Fortunately, today the seminaries by and large are in much better shape. The vast majority of the sexual abuse took place in the 1960s, 1970s and 1980s in the U.S. and France – although from reading today’s news, one wouldn’t realize that since media outlets wish to push the narrative that the situation is still as bad as ever. And thank God that compared with older generations of priests, the younger generation of priests tend to be more religiously orthodox. They’re more cognizant that God is keeping close tabs on them. That’s a strong deterrent against sexual immorality and abuse.

When Churches Close, Hold Mass Outdoors, As During the Spanish Flu Pandemic

outdoor Catholic mass 300x200 - When Churches Close, Hold Mass Outdoors, As During the Spanish Flu Pandemic

Photo by Chikondi Gunde from Pexels

During the past several years, I recall reading pronouncements by Catholic mystics who said it was important to celebrate Holy Mass and receive Holy Communion as often as possible, because there would come a time when churches will be closed and we will be unable to celebrate Mass or receive Holy Communion. At the time I was skeptical, thinking something like could only occur in some sort of anti-religious police state, which was practically unthinkable in America.

But now – in March 2020 – they have closed the churches, canceling the Holy Mass and Holy Communion. Little did I realize that it would be prompted by concerns over a virus.

This is most unfortunate, because as St. Padre Pio said, “It is easier for the earth to exist without the sun than without the Holy Sacrifice of the Mass.”

As far as reception of the Holy Eucharist, even a secular newspaper, The Washington Times, ran an article that stated, “It would be, as a matter of faith, impossible for the virus to spread through the bread and wine.”

If they do not allow indoor Mass, bishops must permit outdoor celebration of the Mass.

During the 1918 Spanish Flu pandemic, when local authorities closed church buildings and other venues, Catholic churches still celebrated mass outdoors. This is documented in a paper on the pandemic in Maine. Following are excerpts:

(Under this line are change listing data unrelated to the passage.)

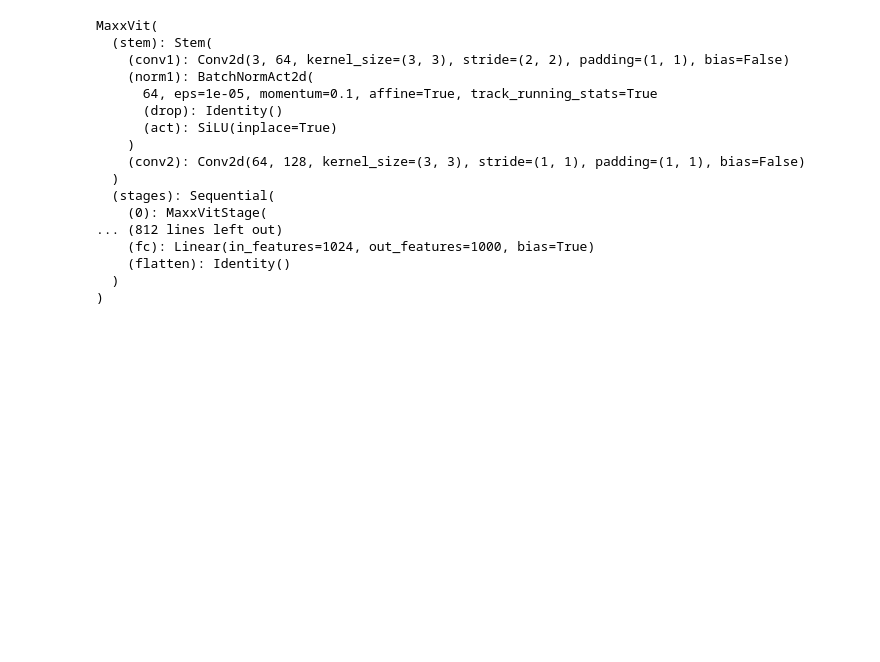
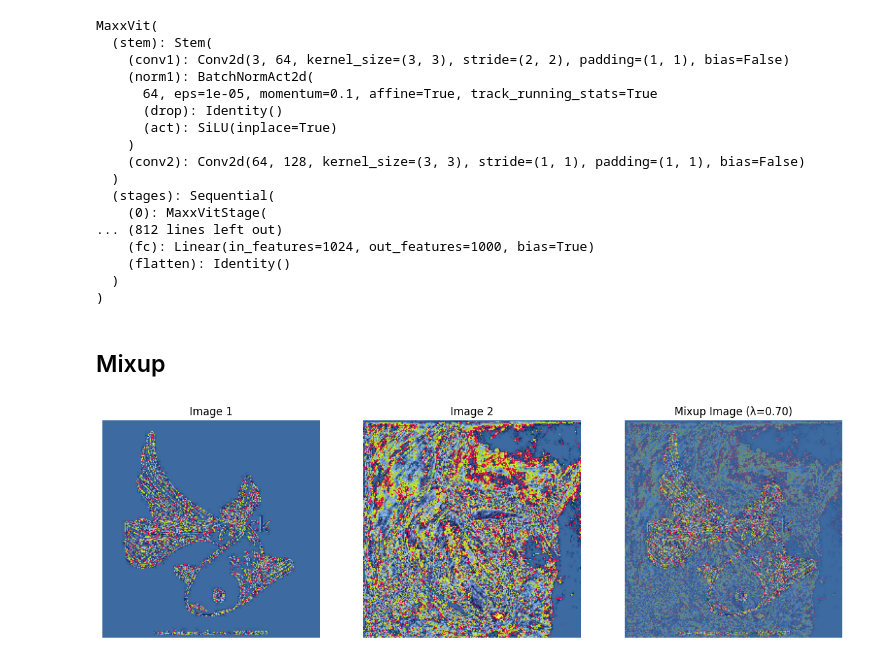
Before and after one commit to andantecode/sketch, a Jupyter notebook: test.ipynb, the cells around one changed output. Drawn from its saved outputs; the diff is of its cells as text; code cells hidden in the pictures; blank space fills up the shorter version.

```diff
--- a/test.ipynb
+++ b/test.ipynb
@@ -142,3 +142,5 @@ MaxxVit(
     (flatten): Identity()
   )
 )
+# %% [markdown]
+## Mixup
@@ -144,0 +190,73 @@ MaxxVit(
+# %%
+import numpy as np
+import matplotlib.pyplot as plt
+from PIL import Image
+
+def tensor_to_image(tensor):
+    # 텐서의 크기와 값 범위를 조정 (채널을 마지막으로 이동, [0, 1] -> [0, 255])
+    tensor = tensor.permute(1, 2, 0)  # [C, H, W] -> [H, W, C]
+    tensor = tensor * 255
+    tensor = tensor.byte()  # [0, 255] 범위로 변환
+    return Image.fromarray(tensor.numpy())
+
+# 두 이미지를 불러오는 함수
+def load_image(path):
+    image = cv2.imread(path, cv2.IMREAD_COLOR)
+    image = cv2.cvtColor(image, cv2.COLOR_BGR2RGB)  # BGR 포맷을 RGB 포맷으로 변환합니다.
+    transform = AlbumentationsTransform(is_train=False)
+    image = transform(image)
+    image = tensor_to_image(image)
+    return image
+
+# Mixup을 적용하는 함수
+def mixup(image1, image2, alpha=0.5):
+    # 이미지를 numpy 배열로 변환
+    img1 = np.array(image1)
+    img2 = np.array(image2)
+
+    # 두 이미지의 크기가 동일한지 확인
+    assert img1.shape == img2.shape, "Images must be the same size."
+
+    # λ 값을 랜덤하게 [0, 1] 사이에서 생성 (여기서는 alpha를 고정값으로 설정)
+    lam = np.random.beta(alpha, alpha)
+    lam = 0.7
+
+    # Mixup 이미지 생성
+    mixed_img = lam * img1 + (1 - lam) * img2
+    mixed_img = mixed_img.astype(np.uint8)  # 정수형 변환
+
+    return mixed_img, lam
+
+# 이미지를 시각화하는 함수
+def plot_images(img1, img2, mixed_img, lam):
+    fig, axes = plt.subplots(1, 3, figsize=(15, 5))
+
+    axes[0].imshow(img1)
+    axes[0].set_title("Image 1")
+    axes[0].axis("off")
+
+    axes[1].imshow(img2)
+    axes[1].set_title("Image 2")
+    axes[1].axis("off")
+
+    axes[2].imshow(mixed_img)
+    axes[2].set_title(f"Mixup Image (λ={lam:.2f})")
+    axes[2].axis("off")
+
+    plt.show()
+
+# 이미지 파일 경로 설정
+image_path1 = "/data/ephemeral/data/train/n01443537/sketch_6.JPEG"
+image_path2 = "/data/ephemeral/data/train/n01484850/sketch_21.JPEG"
+
+# 이미지 불러오기
+image1 = load_image(image_path1)
+image2 = load_image(image_path2)
+
+# Mixup 적용
+mixed_image, lam = mixup(image1, image2)
+
+# 시각화
+plot_images(image1, image2, mixed_image, lam)
+# %% [output]
+[figure, added]
```
Also changed, not shown: parts of 6 cells of this notebook, 27 other files.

Saturday, October 5th

By Order of the Board of Health
Thomas Tetreau, MD, Health Officer

All the churches will be closed tomorrow, the masses at the Catholic churches will be held in the open air.  This is the first time this has happened in Maine.

On Saturday morning the Lewiston Board of Health, followed by a conference with Mayor Lemaire in his office, decided it would make no effort to prohibit outdoor masses tomorrow by parishioners of the Catholic churches.

Monday, October 14

Local Lewiston and Auburn physicians are working practically day and night, while the number of people needing their attention steadily grows larger.  Not only are the doctors overworked, but it is impossible to find help for affected homes where it is needed.  Whole families are ill with the disease, with no one to care for them. 

All of the Catholic churches of Lewiston held indoor services yesterday, disregarding the closing order of the board of health.

Out of door services were held by the Catholic church in Auburn, in compliance with a request of the Auburn Board of Health. 

Monday, October 21

In accordance with an order issued by the Board of Health and approved by Associate Supreme Court Justice Scott Wilson, all of the churches in Lewiston remained closed Sunday on account of the epidemic of influenza.  Out of door masses were held by the Catholic churches.  A week ago all Catholic churches in Lewiston held indoor services, disregarding the health board’s order.

As one priest recently declared, “Will I close this church, will I lock these doors? So long as it is in my power, we will not. They’ll have to step over my cold dead coronavirus corpse and pry the keys of the church out of my cold dead fingers before I will willingly lock these doors…And if in fact we should be forced to shut out of obedience, we’ll find a way and a place.”

%d bloggers like this: